In the wake of the subprime "rate freeze" program announced yesterday by President Bush and discussed here ad nauseum, Fitch Ratings released some analysis of how the program is likely to affect investors in various subprime RMBS deals and associated derivatives. The bottom line? It's tough to say at this point. Fitch cited "a complex interaction of variables that can be difficult to analyze" in noting that senior classes are likely to far better, while subordinated subprime RMBS classes may be negatively impacted. The primary complexity here is how the modification program affects excess interest. From the press statement:
Excess interest is an important source of credit enhancement which compensates for loss of cash flow due to mortgage losses. Uncertainty around the benefit of loan modifications is centered on the relative reduction in loss, versus reduction in excess interest that could be incurred. On balance, Fitch believes that stabilization of loss rates can outweigh excess interest reduction when analyzing the impact on senior RMBS. Greater refinancing opportunity can also help senior bond performance, as it will cause those bonds to prepay and reduce the risk of principal loss. For subordinated RMBS, excess interest is a much greater component of credit enhancement, and in some instances only substantially lower loss rates would offset a reduction in excess interest.
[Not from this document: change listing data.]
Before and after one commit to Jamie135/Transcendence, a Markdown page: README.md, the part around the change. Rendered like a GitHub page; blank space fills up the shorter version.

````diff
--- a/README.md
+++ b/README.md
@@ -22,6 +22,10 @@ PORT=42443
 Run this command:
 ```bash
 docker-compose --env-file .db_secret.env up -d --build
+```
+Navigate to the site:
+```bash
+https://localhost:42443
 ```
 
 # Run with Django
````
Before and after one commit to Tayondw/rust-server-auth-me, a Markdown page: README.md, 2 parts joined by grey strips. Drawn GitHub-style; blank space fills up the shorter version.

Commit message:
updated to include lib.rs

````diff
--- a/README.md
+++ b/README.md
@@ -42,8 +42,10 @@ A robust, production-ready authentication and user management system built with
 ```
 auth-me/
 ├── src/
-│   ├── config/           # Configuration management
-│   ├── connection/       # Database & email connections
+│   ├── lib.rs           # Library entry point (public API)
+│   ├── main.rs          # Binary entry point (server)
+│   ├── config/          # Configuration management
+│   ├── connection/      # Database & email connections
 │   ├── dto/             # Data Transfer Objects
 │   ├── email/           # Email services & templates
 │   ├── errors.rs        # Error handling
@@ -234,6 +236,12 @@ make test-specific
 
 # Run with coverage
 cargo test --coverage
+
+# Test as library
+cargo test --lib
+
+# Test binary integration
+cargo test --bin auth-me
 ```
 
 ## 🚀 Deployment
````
Fitch also noted the potential problems associated with slowing repayments, sort of the "default later, instead of defaulting now" issue. HW readers who read an earlier post ("More on the Bailout: Tripping on the Trigger") will remember a discussion of how excess interest is released to subordinate bondholders as a deal matures over time. Fitch notes that because the rate freeze essentially keeps borrowers in an "unseasoned" state, traditional loss assumptions around deal seasoning may not hold up over time -- doubly so if you consider the potentially substantial decreases in housing prices that could occur between now and then. For more information, visit http://www.fitchratings.com.